Entries by Mary Williams

RNA Degradome Studies Give Insights into Ribosome Dynamics

IN BRIEF by Gregory Bertoni gbertoni@aspb.org RNA metabolism is key to a number of crucial processes in the cell, including transcription, RNA splicing, translation, and gene regulation. For efficient translation, mature mRNAs must have a 7-methylguanosine cap on the 5′ end to help recruit the translation machinery and protect the mRNA from exonucleases. If the […]

Recognizing featured Plant Cell first authors, October 2016

Recently, we’ve been profiling first authors of Plant Cell papers that are selected for In Brief summaries. Here are the first-author profiles from the October issue of The Plant Cell. Olivia Wilkins and Christoph Hafemeister, featured first authors of EGRINs (Environmental Gene Regulatory Influence Networks) in Rice That Function in the Response to Water Deficit, […]

iGRAD-Plant, the International Graduate School for Plant Science

Last week I was a guest of the PhD students of the iGRAD-Plant program, based at Heinrich Heine University (HHU), Düsseldorf (Germany). The program is an international joint PhD program with the nearby Research Center Jülich and the Genetics Program of Michigan State University. The program is funded by a grant (coordinated by Professor Andreas […]

Congratulations to Yoshinori Ohsumi

Warmest congratulations to Yoshinori Ohsumi, 2016 Nobel Laureate in Physiology or Medicine, “for his discoveries of mechanisms for autophagy”.  Autophagy (self-eating) is a process through which cells selectively degrade and recycle cellular components. Ohsumi’s research has primarily focused on yeast, but he has also studied autophagy in plants. In fact, for the past twenty years  […]

Another Step Closer to Understanding Plant Cell Wall Biosynthesis: The Crystal Structure of FUCOSYLTRANSFERASE1[

IN BRIEF by Nancy R. Hofmann  nhofmann@aspb.org Plant cell walls consist of cellulose microfibrils embedded in a matrix of polymers including hemicelluloses. As one of the main hemicelluloses in the cell walls of dicots, xyloglucan is an important target of study to understand plant cell walls in general and for polymer applications in biotechnology.
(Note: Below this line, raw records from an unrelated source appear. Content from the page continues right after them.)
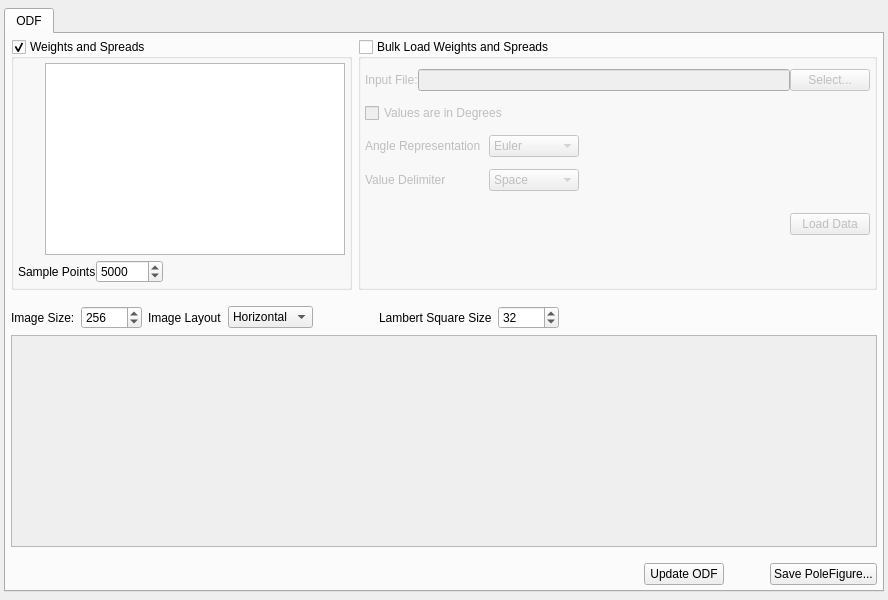
Old version of the form Source/Applications/StatsGenerator/UI_Files/SGAxisODFWidget.ui in the repository BlueQuartzSoftware/DREAM3D.
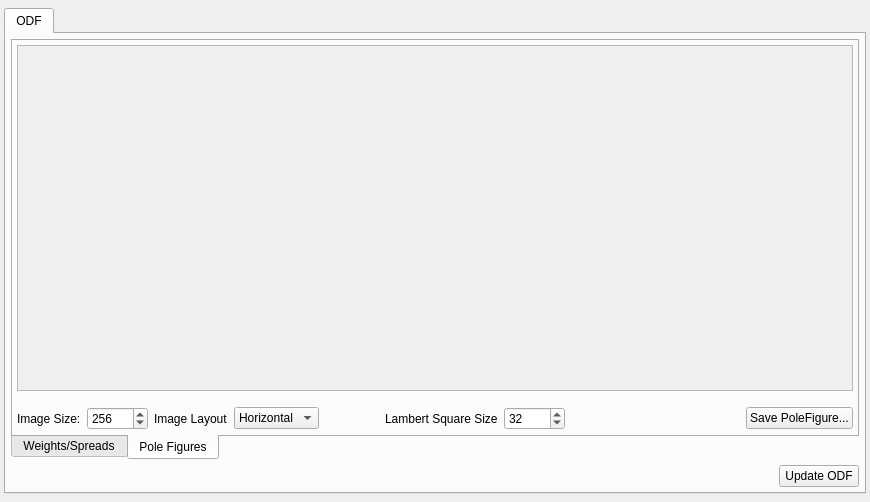
New version of the form. The open tabs and pages were chosen to show the change. Icons and pictures are not drawn. Custom widgets are drawn as their Qt base class.

Commit message: GUI Adjustment: ODF Widget in StatsGen was hard to see on smaller screens. The UI has been rearranged into more tabs.

Patch:
```diff
--- a/Source/Applications/StatsGenerator/UI_Files/SGAxisODFWidget.ui
+++ b/Source/Applications/StatsGenerator/UI_Files/SGAxisODFWidget.ui
@@ -6,8 +6,8 @@
    <rect>
     <x>0</x>
     <y>0</y>
-    <width>888</width>
-    <height>600</height>
+    <width>870</width>
+    <height>502</height>
    </rect>
   </property>
   <property name="windowTitle">
@@ -36,6 +36,9 @@
        <string>ODF</string>
       </attribute>
       <layout class="QVBoxLayout" name="verticalLayout">
+       <property name="spacing">
+        <number>5</number>
+       </property>
        <property name="leftMargin">
         <number>5</number>
        </property>
@@ -49,12 +52,32 @@
         <number>5</number>
        </property>
        <item>
-        <layout class="QHBoxLayout" name="horizontalLayout_7">
+        <widget class="QTabWidget" name="tabWidget_2">
+         <property name="tabPosition">
+          <enum>QTabWidget::South</enum>
+         </property>
+         <property name="tabShape">
+          <enum>QTabWidget::Rounded</enum>
+         </property>
+         <property name="currentIndex">
+          <number>0</number>
+         </property>
+         <widget class="QWidget" name="tab_2">
+          <attribute name="title">
+           <string>Weights/Spreads</string>
+          </attribute>
+          <layout class="QHBoxLayout" name="horizontalLayout_8">
          <property name="leftMargin">
-          <number>0</number>
+            <number>4</number>
          </property>
          <property name="topMargin">
-          <number>0</number>
+            <number>4</number>
+           </property>
+           <property name="rightMargin">
+            <number>4</number>
+           </property>
+           <property name="bottomMargin">
+            <number>4</number>
          </property>
          <item>
           <widget class="QGroupBox" name="weightSpreadGroupBox">
@@ -249,6 +272,60 @@
               </item>
              </layout>
             </item>
+              <item row="1" column="0">
+               <widget class="QPushButton" name="deleteODFTextureBtn">
+                <property name="sizePolicy">
+                 <sizepolicy hsizetype="Fixed" vsizetype="Fixed">
+                  <horstretch>0</horstretch>
+                  <verstretch>0</verstretch>
+                 </sizepolicy>
+                </property>
+                <property name="minimumSize">
+                 <size>
+                  <width>24</width>
+                  <height>24</height>
+                 </size>
+                </property>
+                <property name="maximumSize">
+                 <size>
+                  <width>24</width>
+                  <height>24</height>
+                 </size>
+                </property>
+                <property name="toolTip">
+                 <string>Delete Weight Value</string>
+                </property>
+                <property name="text">
+                 <string/>
+                </property>
+                <property name="icon">
+                 <iconset resource="../../../../Resources/icons/images/Icons.qrc">
+                  <normaloff>:/delete2.png</normaloff>:/delete2.png</iconset>
+                </property>
+                <property name="iconSize">
+                 <size>
+                  <width>24</width>
+                  <height>24</height>
+                 </size>
+                </property>
+                <property name="flat">
+                 <bool>true</bool>
+                </property>
+               </widget>
+              </item>
+              <item row="5" column="0" colspan="2">
+               <spacer name="verticalSpacer_3">
+                <property name="orientation">
+                 <enum>Qt::Vertical</enum>
+                </property>
+                <property name="sizeHint" stdset="0">
+                 <size>
+                  <width>20</width>
+                  <height>40</height>
+                 </size>
+                </property>
+               </spacer>
+              </item>
            </layout>
           </widget>
          </item>
@@ -304,7 +381,7 @@
                <enum>Qt::Vertical</enum>
               </property>
               <property name="sizeType">
-               <enum>QSizePolicy::Preferred</enum>
+                 <enum>QSizePolicy::Expanding</enum>
               </property>
               <property name="sizeHint" stdset="0">
                <size>
@@ -445,6 +522,101 @@
           </widget>
          </item>
         </layout>
+         </widget>
+         <widget class="QWidget" name="tab_3">
+          <attribute name="title">
+           <string>Pole Figures</string>
+          </attribute>
+          <layout class="QVBoxLayout" name="verticalLayout_3">
+           <property name="leftMargin">
+            <number>4</number>
+           </property>
+           <property name="topMargin">
+            <number>4</number>
+           </property>
+           <property name="rightMargin">
+            <number>4</number>
+           </property>
+           <property name="bottomMargin">
+            <number>4</number>
+           </property>
+           <item>
+            <widget class="QScrollArea" name="m_PFScrollArea">
+             <property name="sizePolicy">
+              <sizepolicy hsizetype="Expanding" vsizetype="Expanding">
+               <horstretch>0</horstretch>
+               <verstretch>0</verstretch>
+              </sizepolicy>
+             </property>
+             <property name="minimumSize">
+              <size>
+               <width>0</width>
+               <height>0</height>
+              </size>
+             </property>
+             <property name="widgetResizable">
+              <bool>true</bool>
+             </property>
+             <widget class="QWidget" name="scrollAreaWidgetContents">
+              <property name="geometry">
+               <rect>
+                <x>0</x>
+                <y>0</y>
+                <width>830</width>
+                <height>308</height>
+               </rect>
+              </property>
+              <property name="sizePolicy">
+               <sizepolicy hsizetype="Preferred" vsizetype="Expanding">
+                <horstretch>0</horstretch>
+                <verstretch>0</verstretch>
+               </sizepolicy>
+              </property>
+              <property name="maximumSize">
+               <size>
+                <width>16777215</width>
+                <height>16777215</height>
+               </size>
+              </property>
+              <layout class="QHBoxLayout" name="horizontalLayout">
+               <property name="spacing">
+                <number>4</number>
+               </property>
+               <property name="leftMargin">
+                <number>5</number>
+               </property>
+               <property name="topMargin">
+                <number>5</number>
+               </property>
+               <property name="rightMargin">
+                <number>5</number>
+               </property>
+               <property name="bottomMargin">
+                <number>5</number>
+               </property>
+               <item>
+                <widget class="QLabel" name="m_PoleFigureLabel">
+                 <property name="text">
+                  <string/>
+                 </property>
+                </widget>
+               </item>
+               <item>
+                <spacer name="horizontalSpacer_7">
+                 <property name="orientation">
+                  <enum>Qt::Horizontal</enum>
+                 </property>
+                 <property name="sizeHint" stdset="0">
+                  <size>
+                   <width>40</width>
+                   <height>20</height>
+                  </size>
+                 </property>
+                </spacer>
+               </item>
+              </layout>
+             </widget>
+            </widget>
        </item>
        <item>
         <layout class="QHBoxLayout" name="horizontalLayout_4">
@@ -546,81 +718,14 @@
            </property>
           </spacer>
          </item>
-        </layout>
-       </item>
        <item>
-        <widget class="QScrollArea" name="m_PFScrollArea">
-         <property name="sizePolicy">
-          <sizepolicy hsizetype="Expanding" vsizetype="Expanding">
-           <horstretch>0</horstretch>
-           <verstretch>0</verstretch>
-          </sizepolicy>
-         </property>
-         <property name="minimumSize">
-          <size>
-           <width>0</width>
-           <height>0</height>
-          </size>
-         </property>
-         <property name="widgetResizable">
-          <bool>true</bool>
-         </property>
-         <widget class="QWidget" name="scrollAreaWidgetContents">
-          <property name="geometry">
-           <rect>
-            <x>0</x>
-            <y>0</y>
-            <width>862</width>
-            <height>196</height>
-           </rect>
-          </property>
-          <property name="sizePolicy">
-           <sizepolicy hsizetype="Preferred" vsizetype="Expanding">
-            <horstretch>0</horstretch>
-            <verstretch>0</verstretch>
-           </sizepolicy>
-          </property>
-          <property name="maximumSize">
-           <size>
-            <width>16777215</width>
-            <height>16777215</height>
-           </size>
-          </property>
-          <layout class="QHBoxLayout" name="horizontalLayout">
-           <property name="spacing">
-            <number>4</number>
-           </property>
-           <property name="leftMargin">
-            <number>5</number>
-           </property>
-           <property name="topMargin">
-            <number>5</number>
-           </property>
-           <property name="rightMargin">
-            <number>5</number>
-           </property>
-           <property name="bottomMargin">
-            <number>5</number>
-           </property>
-           <item>
-            <widget class="QLabel" name="m_PoleFigureLabel">
+              <widget class="QPushButton" name="savePoleFigureImage">
              <property name="text">
-              <string/>
+                <string>Save PoleFigure...</string>
              </property>
             </widget>
            </item>
-           <item>
-            <spacer name="horizontalSpacer_7">
-             <property name="orientation">
-              <enum>Qt::Horizontal</enum>
-             </property>
-             <property name="sizeHint" stdset="0">
-              <size>
-               <width>40</width>
-               <height>20</height>
-              </size>
-             </property>
-            </spacer>
+            </layout>
            </item>
           </layout>
          </widget>
@@ -629,7 +734,7 @@
        <item>
         <layout class="QHBoxLayout" name="horizontalLayout_5">
          <property name="topMargin">
-          <number>10</number>
+          <number>0</number>
          </property>
          <item>
           <spacer name="horizontalSpacer_4">
@@ -663,29 +768,6 @@
            </property>
           </widget>
          </item>
-         <item>
-          <spacer name="horizontalSpacer_6">
-           <property name="orientation">
-            <enum>Qt::Horizontal</enum>
-           </property>
-           <property name="sizeType">
-            <enum>QSizePolicy::Fixed</enum>
-           </property>
-           <property name="sizeHint" stdset="0">
-            <size>
-             <width>40</width>
-             <height>20</height>
-            </size>
-           </property>
-          </spacer>
-         </item>
-         <item>
-          <widget class="QPushButton" name="savePoleFigureImage">
-           <property name="text">
-            <string>Save PoleFigure...</string>
-           </property>
-          </widget>
-         </item>
         </layout>
        </item>
       </layout>
```
Left out of the diff: 73 changed lines with no effect on the pictures. Lines whose indentation alone changed are shown as unchanged.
Xyloglucan […]

It’s Not Easy Not Being Green: Breakthroughs in Chlorophyll Breakdown

IN BRIEF by Jennifer Mach jmach@aspb.org Plants can dispose of organs such as leaves and recycle the nutrients in these organs into new leaves, seeds, or storage organs. However, when separated from its photosystem proteins, chlorophyll can be phototoxic, absorbing light and producing high-energy electrons. The complex chlorophyll degradation pathway solves this problem by breaking […]

Field of Genes: Uncovering EGRINs (Environmental Gene Regulatory Influence Networks) in Rice That Function during High-Temperature and Drought Stress

IN BRIEF by Jennifer Lockhart jlockhart@aspb.org Heat and drought stress greatly restrict crop productivity, but most of what we know about a plant’s response to these stresses comes from controlled laboratory studies. This factor, along with the complex nature of these responses, has hampered efforts to breed and engineer crops with improved stress tolerance. Plants […]

Recognizing featured Plant Cell first authors, September 2016

Recently, we’ve been profiling first authors of Plant Cell papers that are selected for In Brief summaries. Here are the first-author profiles from the September issue of The Plant Cell. Inmaculada Couso, featured first author of Synergism between inositol polyphosphates and TOR kinase signaling in nutrient sensing, growth control and lipid metabolism in Chlamydomonas Current […]